When in Rome, don't do what the Romans do.
Despite a centuries-old tradition of carving one's initials in the Colosseum, a Russian man has been fined a whopping $28,000 dollars for graffiti.
The 42-year-old man was apprehended on Friday after a guard at the Colosseum, the Roman amphitheater in the center town, saw him carve the letter "K" in a section of brickwork.
The graffiti was found on a ground floor section of the nearly-2,000 year-old structure where restoration work was taking place, according to the Italian ANSA news agency.
"The damage to the monument is notable," site superintendent Mariarosaria Barbera told ANSA.
"The incision cut out part of the surface of the structure and compromises its conservation and image."
The Russian tourist was found guilty of causing "aggravated damage" to the Colosseum, and was also given a four-month suspended prison sentence.
"This is pretty extraordinary," noted Darius Arya, one of the world's foremost experts on the Colosseum, in an interview on As It Happens.
The archeologist noted that the fine is nearly the average annual net salary in Italy. He wondered if it would ever be paid, and what authorities would do if it isn't.
"It's human nature to carve your name in something. We've all seen graffiti for our whole lives. But when something is old, it becomes precious."
The Russian is the fifth tourist caught carving graffiti on the Colosseum's walls this year.
Rome's ancient amphitheater, which attracts about four million visitors a year, is no stranger to vandalism.

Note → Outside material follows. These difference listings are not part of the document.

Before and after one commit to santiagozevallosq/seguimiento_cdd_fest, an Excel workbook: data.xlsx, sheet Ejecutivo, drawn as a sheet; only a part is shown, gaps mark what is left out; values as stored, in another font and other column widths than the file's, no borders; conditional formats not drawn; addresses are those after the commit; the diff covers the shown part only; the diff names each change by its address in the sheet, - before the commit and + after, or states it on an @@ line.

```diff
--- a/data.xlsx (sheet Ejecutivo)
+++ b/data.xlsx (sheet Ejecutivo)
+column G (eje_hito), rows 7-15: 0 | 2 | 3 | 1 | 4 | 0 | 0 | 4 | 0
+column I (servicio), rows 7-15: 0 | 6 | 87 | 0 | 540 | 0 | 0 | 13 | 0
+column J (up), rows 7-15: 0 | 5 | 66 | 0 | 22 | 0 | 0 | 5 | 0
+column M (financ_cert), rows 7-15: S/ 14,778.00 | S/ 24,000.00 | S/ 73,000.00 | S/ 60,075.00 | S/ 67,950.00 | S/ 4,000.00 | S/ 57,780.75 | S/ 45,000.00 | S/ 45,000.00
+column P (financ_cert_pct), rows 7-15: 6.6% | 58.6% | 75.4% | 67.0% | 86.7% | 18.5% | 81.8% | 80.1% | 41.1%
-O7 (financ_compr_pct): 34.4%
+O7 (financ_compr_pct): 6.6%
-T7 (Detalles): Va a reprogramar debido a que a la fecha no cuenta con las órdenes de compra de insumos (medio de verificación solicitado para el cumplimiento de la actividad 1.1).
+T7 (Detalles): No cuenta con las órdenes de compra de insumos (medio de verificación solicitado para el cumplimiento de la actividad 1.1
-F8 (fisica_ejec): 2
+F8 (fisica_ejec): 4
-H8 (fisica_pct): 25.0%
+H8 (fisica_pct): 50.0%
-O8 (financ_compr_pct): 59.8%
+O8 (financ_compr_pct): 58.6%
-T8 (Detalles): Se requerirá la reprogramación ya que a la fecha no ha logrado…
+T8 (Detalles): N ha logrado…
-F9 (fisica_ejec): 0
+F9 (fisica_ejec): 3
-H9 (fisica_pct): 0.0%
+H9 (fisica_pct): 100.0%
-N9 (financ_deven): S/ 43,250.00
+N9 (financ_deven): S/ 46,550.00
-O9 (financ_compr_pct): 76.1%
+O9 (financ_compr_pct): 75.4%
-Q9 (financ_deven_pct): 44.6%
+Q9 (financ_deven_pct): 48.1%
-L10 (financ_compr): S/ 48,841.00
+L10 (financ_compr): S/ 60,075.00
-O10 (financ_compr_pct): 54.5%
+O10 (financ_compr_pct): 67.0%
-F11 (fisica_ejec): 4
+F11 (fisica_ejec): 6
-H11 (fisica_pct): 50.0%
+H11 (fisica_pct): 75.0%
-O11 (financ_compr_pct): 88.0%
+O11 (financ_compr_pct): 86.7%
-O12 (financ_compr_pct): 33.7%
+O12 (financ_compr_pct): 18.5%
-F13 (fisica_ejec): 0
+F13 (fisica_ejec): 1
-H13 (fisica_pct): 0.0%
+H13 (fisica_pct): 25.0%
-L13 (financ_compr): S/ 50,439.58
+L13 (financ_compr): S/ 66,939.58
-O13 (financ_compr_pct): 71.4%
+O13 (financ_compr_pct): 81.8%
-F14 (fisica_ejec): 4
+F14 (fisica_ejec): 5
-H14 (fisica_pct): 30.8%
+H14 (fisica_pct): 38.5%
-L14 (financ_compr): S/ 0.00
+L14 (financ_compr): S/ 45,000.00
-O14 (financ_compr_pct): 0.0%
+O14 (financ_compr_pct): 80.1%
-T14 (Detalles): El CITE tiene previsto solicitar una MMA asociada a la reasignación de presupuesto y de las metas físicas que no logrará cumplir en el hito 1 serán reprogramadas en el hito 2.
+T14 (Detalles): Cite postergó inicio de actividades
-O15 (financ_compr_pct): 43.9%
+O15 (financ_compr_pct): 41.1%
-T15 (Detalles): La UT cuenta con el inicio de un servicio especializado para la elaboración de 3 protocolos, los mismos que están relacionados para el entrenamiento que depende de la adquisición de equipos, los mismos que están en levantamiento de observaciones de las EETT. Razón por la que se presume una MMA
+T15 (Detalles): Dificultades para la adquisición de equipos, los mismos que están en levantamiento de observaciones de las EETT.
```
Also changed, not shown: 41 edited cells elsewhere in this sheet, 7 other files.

In fact, Mr. Arya says some of its graffiti is 1,400 years old.
"Obviously today we appreciate that [graffiti] because it's another snapshot, a window into that ancient culture," he said, adding that Roman authorities may have frowned on it back then, but he doubts anyone was punished for it.